dessous d'une ambition politique (The Underside of a Political Ambition).
More references to the Priory of Sion, its objectives - and in particular to the man who began to emerge as its
public face, Pierre Plantard - appeared in French esoteric journals as the decade progressed.
Another important – and if anything even more enigmatic - figure in the unfolding story was Philippe, Marquis de
Chérisey.

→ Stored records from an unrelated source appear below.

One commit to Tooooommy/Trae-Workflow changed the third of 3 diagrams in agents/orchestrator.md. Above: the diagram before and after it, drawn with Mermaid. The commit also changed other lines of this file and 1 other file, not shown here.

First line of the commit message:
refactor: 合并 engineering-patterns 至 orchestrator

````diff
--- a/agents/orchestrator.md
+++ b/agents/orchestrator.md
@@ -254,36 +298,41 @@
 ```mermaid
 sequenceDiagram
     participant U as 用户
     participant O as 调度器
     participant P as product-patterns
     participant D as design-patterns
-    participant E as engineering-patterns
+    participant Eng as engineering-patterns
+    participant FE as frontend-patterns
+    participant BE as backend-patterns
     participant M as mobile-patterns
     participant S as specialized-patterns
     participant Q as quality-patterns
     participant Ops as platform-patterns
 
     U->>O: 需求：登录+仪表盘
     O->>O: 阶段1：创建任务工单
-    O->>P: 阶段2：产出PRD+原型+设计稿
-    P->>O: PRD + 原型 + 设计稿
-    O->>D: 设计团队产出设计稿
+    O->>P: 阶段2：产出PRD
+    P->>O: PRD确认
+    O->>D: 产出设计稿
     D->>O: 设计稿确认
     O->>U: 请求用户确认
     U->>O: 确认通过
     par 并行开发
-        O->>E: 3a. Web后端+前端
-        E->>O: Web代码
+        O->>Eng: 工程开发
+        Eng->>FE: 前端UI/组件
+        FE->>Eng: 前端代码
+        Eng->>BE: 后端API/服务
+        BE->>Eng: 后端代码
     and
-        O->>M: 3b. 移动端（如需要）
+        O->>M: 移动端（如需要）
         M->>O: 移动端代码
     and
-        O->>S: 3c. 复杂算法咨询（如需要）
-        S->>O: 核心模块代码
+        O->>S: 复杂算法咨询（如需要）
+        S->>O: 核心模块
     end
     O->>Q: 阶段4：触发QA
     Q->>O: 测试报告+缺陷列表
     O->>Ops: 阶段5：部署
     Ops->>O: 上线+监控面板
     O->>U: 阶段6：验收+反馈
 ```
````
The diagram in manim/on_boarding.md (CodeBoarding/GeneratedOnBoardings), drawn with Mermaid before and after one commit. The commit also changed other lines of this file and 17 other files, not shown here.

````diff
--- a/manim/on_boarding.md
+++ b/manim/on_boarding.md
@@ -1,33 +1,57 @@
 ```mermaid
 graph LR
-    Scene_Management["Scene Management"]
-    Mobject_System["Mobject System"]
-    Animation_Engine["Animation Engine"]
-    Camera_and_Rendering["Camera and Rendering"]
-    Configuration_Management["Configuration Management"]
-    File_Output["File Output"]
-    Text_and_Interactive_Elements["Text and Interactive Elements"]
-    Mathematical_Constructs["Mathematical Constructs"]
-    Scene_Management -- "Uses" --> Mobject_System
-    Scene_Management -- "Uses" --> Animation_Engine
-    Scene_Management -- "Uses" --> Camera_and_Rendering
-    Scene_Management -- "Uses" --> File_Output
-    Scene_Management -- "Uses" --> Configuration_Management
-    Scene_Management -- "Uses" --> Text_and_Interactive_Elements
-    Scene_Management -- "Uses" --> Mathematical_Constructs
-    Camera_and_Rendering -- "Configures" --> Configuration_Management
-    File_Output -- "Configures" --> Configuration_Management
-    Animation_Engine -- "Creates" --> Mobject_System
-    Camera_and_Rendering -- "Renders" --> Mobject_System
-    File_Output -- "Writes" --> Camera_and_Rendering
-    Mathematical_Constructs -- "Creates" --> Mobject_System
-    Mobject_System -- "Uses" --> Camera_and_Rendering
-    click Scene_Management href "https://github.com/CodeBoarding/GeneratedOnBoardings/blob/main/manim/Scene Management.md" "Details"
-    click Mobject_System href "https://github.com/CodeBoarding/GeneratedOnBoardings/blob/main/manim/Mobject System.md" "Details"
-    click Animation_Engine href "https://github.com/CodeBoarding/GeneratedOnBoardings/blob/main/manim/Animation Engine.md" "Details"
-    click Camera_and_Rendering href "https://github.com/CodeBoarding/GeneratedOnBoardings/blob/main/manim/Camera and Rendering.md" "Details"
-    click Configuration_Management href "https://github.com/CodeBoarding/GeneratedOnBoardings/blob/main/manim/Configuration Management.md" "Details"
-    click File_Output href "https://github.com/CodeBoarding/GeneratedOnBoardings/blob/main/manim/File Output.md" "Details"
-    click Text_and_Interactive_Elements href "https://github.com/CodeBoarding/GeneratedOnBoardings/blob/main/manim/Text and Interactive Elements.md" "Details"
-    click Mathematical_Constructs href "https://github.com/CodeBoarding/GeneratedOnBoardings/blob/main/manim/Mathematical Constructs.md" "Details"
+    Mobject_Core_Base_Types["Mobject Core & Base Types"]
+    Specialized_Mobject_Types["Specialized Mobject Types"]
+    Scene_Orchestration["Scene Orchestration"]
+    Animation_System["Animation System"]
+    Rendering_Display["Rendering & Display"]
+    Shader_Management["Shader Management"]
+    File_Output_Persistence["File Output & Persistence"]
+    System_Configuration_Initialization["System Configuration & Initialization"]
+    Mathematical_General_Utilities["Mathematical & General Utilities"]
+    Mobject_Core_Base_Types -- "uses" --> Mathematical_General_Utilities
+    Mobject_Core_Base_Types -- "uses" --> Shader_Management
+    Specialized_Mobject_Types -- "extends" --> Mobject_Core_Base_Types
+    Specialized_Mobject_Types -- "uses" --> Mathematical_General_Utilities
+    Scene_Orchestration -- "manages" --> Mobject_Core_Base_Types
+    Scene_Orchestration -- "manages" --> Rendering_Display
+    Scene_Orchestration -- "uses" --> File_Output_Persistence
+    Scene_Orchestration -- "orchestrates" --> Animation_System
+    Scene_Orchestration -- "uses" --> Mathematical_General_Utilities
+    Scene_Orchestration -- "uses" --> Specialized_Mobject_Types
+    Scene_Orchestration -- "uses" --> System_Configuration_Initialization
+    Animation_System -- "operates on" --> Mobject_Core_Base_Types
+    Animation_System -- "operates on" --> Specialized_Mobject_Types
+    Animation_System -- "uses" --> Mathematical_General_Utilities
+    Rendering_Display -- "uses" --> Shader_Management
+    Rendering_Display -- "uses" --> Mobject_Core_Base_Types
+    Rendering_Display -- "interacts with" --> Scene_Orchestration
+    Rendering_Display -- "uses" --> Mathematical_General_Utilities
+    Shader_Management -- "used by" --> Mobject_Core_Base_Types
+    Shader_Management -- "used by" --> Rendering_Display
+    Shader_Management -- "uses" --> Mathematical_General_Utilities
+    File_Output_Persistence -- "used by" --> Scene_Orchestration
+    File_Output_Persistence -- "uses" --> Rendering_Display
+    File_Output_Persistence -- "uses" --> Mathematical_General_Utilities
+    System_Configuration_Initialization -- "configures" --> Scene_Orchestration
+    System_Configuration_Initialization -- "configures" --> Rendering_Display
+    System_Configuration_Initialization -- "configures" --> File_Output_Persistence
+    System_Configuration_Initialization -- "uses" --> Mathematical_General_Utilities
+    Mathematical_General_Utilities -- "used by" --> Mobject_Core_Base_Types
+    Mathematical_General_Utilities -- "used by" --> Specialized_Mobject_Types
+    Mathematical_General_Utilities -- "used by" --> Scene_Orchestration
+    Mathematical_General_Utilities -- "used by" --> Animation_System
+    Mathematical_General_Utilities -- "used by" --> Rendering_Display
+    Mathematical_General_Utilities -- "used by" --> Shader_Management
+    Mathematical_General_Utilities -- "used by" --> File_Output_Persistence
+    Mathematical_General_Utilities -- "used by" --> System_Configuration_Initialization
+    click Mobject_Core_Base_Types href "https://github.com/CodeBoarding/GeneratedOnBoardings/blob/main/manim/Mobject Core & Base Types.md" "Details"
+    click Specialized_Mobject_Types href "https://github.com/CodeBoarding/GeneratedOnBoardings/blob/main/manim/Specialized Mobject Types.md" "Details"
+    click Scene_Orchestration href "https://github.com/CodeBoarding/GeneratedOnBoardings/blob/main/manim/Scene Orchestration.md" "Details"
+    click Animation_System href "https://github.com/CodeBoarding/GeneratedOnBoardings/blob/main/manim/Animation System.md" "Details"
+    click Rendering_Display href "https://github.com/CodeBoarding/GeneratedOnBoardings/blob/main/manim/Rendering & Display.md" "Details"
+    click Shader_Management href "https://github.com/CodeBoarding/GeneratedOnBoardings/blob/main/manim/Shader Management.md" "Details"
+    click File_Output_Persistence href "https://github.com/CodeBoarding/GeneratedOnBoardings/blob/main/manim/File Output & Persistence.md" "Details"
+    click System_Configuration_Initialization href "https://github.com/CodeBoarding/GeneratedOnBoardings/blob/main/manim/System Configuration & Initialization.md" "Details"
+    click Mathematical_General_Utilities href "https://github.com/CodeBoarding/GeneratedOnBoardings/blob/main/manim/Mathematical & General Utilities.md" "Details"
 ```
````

Belgian-born de Chérisey met Plantard at University in 1939, and in the 1960s wrote a number of books and
articles developing themes in the Dossiers secrets (which many researchers believe him to have had a large hand in
writing). De Chérisey died in July 1985.
The frequent references to the mystery of Rennes-le-Château brought Plantard to the attention of Baigent, Leigh
and Lincoln, who first interviewed him in 1979. He began to give them information that was to shape The Holy Blood
and the Holy Grail.
By that time Plantard had adopted the name Pierre Plantard de Saint-Clair, linking himself with the important St
Clair/Sinclair family, most famously associated with Rosslyn Chapel near Edinburgh.
In 22 January 1981 a small article was printed in several French regional
and local newspapers announcing that Pierre Plantard de Saint-Clair had been elected Grand Master of the
Priory of Sion at a Convent held in the town of Blois five days earlier (17 January).
A matter of weeks after the UK publication of The Holy Blood and the Holy Grail, a glossy new magazine-style
book on the Rennes-le-Château mystery went on sale in France. Entitled Rennes-le-Château: capitale secrète de
l'histoire de France (Rennes-le-Château: Secret Capital of the History of France), it was written by Jean-Pierre Deloux
and Jacques Brétigny, and was addition to the Priory-inspired material that had begun with the Dossiers
secrets. Plantard was openly acknowledged as the major source of information, and the two authors were known
associates of his.
Deloux and Brétigny's book brought the Priory of Sion's claims - the survival of the Merovingians, its
connection with the Templars, and so on - to the mainstream French public for the first time.